Typical background dose is around 0.1 µSv/h or less. Which is like a hundreth millionth fraction of a lethal dose, *per hour*. So essentially harmless.

Likewise, 1.5 and 2.0 µSv/h are essentially harmless, but the increased dose rate could indicate the presence of some radioactive substance, which might warrant further investigation.

If exposed during a short time, you could crank it up to 1000s of µSv/h and there wouldn’t be any measurable effect on your body. However such high numbers would be worrisome if for example it was at your workplace or in your home, and you would be constantly exposed for months or years. Then you would be likely to eventually contract leukemia.

Also small note: a Geiger counter/meter measures activity. A dosimeter measures dose.

That little grainy clicking sound you hear are *subatomic particles slamming into a rod in the Geiger counter and producing a crackling like a spark or lightning bolt.*

The counter measures ionizing radiation. What makes something a radioactive material is that over time, it’s atoms break down and emit subatomic particles (like alpha or beta particles) as super high energy. These particles can “ionize” things they slam into — knocking an election free. The Geiger counter contains a high voltage spark gap and a gas that is easily ionized. When a particle slams into the gas and knocks an electron free, that free electron and the resulting ion (an atom missing an electron) slam into other gas particles and set of a chain reaction of ionization carrying current across that spark gap — something like a lightning bolt cracking through the atmosphere.

This same ionizing process (knocking free an electron) can happen in your skin or deeper organs when exposed to ionizing radiation. Like the gas in the Geiger counter, DNA is also easily ionized. If enough electrons get knocked out of your DNA, it can deform, mutate, or destroy the DNA. The body has ways of correcting this kind of damage (it’s somewhat similar to a sunburn).

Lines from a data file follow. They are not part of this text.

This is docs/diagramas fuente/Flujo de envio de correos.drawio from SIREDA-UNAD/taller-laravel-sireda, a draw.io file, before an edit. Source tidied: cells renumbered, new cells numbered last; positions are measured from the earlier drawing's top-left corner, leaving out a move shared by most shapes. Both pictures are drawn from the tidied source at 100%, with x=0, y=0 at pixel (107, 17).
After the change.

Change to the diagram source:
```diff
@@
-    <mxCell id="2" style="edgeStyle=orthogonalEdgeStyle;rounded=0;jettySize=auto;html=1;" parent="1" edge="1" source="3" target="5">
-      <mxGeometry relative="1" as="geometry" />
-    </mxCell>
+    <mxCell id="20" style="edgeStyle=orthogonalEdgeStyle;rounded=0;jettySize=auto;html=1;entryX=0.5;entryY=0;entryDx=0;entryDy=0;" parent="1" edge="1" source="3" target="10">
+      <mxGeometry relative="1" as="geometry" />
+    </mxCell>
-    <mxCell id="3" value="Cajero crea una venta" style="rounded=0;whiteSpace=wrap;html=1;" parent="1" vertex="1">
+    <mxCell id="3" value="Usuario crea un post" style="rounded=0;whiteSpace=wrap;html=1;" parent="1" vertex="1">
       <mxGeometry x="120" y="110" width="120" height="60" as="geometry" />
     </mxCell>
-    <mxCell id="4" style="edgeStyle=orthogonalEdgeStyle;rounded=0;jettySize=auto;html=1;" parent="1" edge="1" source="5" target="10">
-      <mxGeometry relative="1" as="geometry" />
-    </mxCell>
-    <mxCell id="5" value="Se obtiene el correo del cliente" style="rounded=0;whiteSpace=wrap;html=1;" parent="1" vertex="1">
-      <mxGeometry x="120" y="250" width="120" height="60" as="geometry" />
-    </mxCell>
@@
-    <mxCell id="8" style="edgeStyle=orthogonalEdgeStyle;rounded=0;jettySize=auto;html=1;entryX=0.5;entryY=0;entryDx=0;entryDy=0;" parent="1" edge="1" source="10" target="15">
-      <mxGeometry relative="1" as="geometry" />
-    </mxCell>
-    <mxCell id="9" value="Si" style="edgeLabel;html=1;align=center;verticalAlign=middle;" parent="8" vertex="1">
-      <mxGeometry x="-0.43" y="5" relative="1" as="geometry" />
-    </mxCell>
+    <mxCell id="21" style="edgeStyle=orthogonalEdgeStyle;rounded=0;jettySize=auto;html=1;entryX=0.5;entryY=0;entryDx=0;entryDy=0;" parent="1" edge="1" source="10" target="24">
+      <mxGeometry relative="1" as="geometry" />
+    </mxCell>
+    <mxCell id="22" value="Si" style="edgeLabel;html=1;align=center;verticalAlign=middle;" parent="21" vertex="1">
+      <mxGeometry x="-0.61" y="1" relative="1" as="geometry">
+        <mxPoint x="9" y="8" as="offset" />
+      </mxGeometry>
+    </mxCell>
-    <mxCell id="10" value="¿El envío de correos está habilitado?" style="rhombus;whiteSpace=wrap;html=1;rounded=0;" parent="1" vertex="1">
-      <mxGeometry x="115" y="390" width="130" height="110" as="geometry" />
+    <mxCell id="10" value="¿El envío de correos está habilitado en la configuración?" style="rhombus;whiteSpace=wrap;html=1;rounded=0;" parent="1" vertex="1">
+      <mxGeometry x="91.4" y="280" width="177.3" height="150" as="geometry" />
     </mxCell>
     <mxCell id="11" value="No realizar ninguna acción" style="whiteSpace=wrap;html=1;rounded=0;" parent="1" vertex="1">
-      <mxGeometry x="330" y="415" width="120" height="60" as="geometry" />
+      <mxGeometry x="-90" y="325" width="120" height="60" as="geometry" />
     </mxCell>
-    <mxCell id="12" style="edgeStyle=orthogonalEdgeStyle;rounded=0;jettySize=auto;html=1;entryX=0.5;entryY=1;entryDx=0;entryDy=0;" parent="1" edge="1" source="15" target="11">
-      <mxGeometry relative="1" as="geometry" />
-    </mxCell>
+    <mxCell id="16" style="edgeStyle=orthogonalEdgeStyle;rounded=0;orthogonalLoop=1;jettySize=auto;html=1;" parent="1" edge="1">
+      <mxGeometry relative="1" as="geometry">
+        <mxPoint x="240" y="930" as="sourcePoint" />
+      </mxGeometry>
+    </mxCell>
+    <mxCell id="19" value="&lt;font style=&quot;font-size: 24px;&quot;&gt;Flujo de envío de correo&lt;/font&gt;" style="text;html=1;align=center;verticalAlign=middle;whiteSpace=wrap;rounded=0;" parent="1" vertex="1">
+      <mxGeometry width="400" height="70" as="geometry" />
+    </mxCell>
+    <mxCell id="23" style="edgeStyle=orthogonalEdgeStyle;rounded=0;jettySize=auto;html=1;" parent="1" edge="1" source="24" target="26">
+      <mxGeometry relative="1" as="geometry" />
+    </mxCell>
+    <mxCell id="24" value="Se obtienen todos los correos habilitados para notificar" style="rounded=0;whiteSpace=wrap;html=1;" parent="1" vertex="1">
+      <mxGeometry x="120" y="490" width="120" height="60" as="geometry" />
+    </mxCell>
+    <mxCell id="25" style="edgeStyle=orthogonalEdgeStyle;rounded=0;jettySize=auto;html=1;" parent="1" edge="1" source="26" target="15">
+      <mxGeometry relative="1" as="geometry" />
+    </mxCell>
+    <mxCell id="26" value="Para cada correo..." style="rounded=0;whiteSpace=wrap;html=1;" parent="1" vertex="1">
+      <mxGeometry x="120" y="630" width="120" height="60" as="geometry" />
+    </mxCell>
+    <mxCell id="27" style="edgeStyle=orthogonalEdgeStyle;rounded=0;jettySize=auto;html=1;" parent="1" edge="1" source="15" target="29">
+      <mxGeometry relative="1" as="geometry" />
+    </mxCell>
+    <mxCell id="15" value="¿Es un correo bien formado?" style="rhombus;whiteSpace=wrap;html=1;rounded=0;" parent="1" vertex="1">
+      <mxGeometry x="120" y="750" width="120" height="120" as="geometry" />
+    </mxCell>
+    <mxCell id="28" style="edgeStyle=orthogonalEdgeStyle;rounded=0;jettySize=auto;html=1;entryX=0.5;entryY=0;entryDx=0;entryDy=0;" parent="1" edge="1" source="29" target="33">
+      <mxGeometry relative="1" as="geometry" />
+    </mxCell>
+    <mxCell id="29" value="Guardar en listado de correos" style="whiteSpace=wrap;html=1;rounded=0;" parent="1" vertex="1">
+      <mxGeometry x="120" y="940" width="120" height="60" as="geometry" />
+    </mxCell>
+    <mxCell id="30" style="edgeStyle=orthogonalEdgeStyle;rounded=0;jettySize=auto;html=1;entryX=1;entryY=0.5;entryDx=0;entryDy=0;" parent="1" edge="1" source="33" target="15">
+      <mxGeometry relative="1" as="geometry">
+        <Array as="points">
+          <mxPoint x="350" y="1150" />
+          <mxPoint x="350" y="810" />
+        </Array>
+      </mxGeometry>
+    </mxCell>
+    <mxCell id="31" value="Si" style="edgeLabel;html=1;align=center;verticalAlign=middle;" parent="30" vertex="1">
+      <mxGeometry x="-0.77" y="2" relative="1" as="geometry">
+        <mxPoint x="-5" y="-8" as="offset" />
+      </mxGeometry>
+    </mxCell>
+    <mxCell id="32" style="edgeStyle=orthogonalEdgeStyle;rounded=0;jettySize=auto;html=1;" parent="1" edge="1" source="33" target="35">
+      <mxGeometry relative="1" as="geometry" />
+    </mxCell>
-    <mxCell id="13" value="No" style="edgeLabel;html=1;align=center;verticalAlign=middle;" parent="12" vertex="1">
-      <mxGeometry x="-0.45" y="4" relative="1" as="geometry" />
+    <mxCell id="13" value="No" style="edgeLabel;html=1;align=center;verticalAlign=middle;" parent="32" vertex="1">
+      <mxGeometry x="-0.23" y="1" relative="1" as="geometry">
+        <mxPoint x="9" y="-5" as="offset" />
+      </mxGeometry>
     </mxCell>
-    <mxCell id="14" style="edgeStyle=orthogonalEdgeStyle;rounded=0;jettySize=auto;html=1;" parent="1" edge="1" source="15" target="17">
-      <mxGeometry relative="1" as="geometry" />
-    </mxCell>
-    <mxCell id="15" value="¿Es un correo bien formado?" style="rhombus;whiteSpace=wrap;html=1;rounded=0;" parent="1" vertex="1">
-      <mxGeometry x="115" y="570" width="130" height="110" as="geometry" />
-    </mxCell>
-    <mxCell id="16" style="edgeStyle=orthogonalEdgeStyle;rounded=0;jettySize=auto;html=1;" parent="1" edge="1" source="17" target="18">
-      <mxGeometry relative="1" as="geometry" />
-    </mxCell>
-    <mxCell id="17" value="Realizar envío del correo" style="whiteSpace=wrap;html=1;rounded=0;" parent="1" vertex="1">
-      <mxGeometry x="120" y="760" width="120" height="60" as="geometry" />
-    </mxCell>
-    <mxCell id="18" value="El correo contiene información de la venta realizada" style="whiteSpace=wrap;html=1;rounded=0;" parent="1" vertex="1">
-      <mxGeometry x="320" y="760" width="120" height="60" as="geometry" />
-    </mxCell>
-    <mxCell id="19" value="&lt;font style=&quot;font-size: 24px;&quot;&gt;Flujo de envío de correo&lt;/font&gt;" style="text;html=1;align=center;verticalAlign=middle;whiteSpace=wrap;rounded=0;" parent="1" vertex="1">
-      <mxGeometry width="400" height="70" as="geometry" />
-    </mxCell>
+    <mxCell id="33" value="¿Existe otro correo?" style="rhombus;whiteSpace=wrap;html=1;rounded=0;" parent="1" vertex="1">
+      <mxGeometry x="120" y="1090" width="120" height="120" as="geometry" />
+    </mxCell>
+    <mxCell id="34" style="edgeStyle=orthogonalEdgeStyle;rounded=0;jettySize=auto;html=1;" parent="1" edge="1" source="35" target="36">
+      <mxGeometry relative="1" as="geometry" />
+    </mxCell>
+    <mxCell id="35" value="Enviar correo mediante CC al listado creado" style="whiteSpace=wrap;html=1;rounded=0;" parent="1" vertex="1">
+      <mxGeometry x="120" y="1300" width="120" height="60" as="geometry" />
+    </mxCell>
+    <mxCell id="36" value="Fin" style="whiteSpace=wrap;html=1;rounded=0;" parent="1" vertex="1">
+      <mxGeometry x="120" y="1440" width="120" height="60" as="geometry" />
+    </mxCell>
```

But if there is enough of it, your body cannot fix the damage and you essentially end up without the ability to make new proteins of fix your cells. This is called severe acute radiation poisoning.